In an unusual solution to the issue, GM bosses are discussing a proposal to stop testing for marijuana use in an effort to attract otherwise qualified job applicants, especially younger individuals. In a rather blunt response, spokesman Dan Flores only said that it's "an issue that is being discussed internally".
According to The Detroit Free Press, UAW Local 598 Shop Chairman Eric Welter noticed an issue at the GM Flint Assembly plant. His requirement was typically 100 temporary employees per week to cover 5,110 hourly workers. However, GM's staffing agency was only sending Welter between 22 and 25 people each week, saying that they couldn't find enough candidates.
If there are qualified candidates, it seems that many aren't willing to work for the $16.67 per hour that GM pays. Welter believes that raising the base pay to over $17 an hour and ending the marijuana testing could go a long way towards getting the number of temporary employees he needs. Rich LeTourneau, shop chairman at GM's Fort Wayne Assembly plant where the Chevrolet Silverado 1500 and GMC Sierra 1500 are built, is in agreement with Welter.
"We're looking to hire temps like crazy, we just can't get them," said LeTourneau. "Nobody wants to come to work here."
Welter says that it's okay to test for marijuana - legal in 16 states - if there are enough candidates to choose from but since this hasn't been the case, he thinks that pot testing will scare off an already small group. "Marijuana doesn't create the problems that opioids, cocaine, and other drugs do," he said.

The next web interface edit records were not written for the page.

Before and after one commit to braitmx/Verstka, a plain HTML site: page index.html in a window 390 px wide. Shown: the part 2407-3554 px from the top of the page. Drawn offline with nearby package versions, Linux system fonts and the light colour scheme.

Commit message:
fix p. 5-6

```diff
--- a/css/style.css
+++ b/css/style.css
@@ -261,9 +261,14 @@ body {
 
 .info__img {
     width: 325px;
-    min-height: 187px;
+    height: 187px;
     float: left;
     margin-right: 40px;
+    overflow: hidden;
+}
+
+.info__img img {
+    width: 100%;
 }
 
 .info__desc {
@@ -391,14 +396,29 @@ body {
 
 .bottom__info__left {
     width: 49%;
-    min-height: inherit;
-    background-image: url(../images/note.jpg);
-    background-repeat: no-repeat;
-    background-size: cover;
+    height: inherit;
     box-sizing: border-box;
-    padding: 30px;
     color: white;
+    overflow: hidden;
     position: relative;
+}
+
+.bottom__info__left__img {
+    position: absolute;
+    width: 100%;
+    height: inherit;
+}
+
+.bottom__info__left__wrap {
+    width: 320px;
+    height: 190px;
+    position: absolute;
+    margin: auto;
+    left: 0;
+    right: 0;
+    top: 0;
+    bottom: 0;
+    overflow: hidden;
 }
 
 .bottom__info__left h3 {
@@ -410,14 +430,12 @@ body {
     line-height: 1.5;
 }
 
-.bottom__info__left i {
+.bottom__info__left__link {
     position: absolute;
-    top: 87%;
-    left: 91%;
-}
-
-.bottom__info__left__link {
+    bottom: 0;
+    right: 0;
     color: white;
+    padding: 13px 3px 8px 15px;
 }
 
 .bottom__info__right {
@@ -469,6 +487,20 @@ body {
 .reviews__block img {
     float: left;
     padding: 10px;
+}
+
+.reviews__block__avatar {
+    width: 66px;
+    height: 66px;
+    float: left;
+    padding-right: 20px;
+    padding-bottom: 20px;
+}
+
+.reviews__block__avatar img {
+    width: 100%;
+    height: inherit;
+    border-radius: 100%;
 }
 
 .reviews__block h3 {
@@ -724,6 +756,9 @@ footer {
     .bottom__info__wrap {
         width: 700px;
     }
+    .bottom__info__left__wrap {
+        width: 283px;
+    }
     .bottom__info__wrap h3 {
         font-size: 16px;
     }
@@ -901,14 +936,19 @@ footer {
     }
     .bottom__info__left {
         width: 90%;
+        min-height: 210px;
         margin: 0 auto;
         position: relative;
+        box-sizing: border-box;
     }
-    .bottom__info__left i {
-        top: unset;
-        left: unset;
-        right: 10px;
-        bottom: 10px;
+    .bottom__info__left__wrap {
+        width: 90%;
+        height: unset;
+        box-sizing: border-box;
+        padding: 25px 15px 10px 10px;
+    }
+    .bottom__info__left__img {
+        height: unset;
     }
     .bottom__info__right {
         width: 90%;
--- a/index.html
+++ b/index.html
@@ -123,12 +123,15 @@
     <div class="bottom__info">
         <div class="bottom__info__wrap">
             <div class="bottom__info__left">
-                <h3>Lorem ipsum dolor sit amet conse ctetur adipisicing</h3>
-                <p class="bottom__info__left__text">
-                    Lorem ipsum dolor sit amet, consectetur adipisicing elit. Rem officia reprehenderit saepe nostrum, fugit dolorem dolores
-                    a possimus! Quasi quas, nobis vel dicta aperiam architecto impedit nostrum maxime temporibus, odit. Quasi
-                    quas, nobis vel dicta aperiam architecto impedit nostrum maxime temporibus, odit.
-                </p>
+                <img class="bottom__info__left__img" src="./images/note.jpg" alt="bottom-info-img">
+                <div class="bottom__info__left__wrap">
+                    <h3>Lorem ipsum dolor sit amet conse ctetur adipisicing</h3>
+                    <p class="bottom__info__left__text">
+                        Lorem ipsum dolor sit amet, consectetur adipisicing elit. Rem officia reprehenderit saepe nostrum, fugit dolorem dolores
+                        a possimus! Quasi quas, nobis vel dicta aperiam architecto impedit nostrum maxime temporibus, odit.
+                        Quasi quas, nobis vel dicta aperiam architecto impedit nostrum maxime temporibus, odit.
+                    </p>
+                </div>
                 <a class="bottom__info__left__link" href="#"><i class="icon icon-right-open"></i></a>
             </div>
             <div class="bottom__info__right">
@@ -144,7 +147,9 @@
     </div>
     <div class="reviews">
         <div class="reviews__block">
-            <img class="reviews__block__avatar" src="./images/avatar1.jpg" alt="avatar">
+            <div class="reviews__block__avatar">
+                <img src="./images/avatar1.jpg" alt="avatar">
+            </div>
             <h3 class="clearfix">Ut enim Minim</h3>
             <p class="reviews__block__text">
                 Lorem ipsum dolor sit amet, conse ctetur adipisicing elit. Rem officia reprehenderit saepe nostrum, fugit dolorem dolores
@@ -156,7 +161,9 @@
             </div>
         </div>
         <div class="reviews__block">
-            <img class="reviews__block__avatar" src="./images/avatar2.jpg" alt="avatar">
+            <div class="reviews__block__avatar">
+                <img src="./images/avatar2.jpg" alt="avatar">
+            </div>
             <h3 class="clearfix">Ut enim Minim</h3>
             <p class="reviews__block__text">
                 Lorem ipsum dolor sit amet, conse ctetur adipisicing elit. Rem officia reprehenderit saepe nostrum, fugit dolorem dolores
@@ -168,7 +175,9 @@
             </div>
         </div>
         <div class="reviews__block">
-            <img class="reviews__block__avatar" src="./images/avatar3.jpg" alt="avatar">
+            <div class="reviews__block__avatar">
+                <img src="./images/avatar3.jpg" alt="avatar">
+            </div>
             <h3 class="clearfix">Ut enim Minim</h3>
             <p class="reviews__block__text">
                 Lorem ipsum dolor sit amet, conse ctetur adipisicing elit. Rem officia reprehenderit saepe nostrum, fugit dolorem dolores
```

The existing extension of the unemployment benefit, whereby someone could make around $660 on unemployment, is another hurdle GM faces in finding temporary workers. It remains to be seen if GM will continue taking the, erm, high road, or if it will put Welter and LeTourneau's suggestions into practice.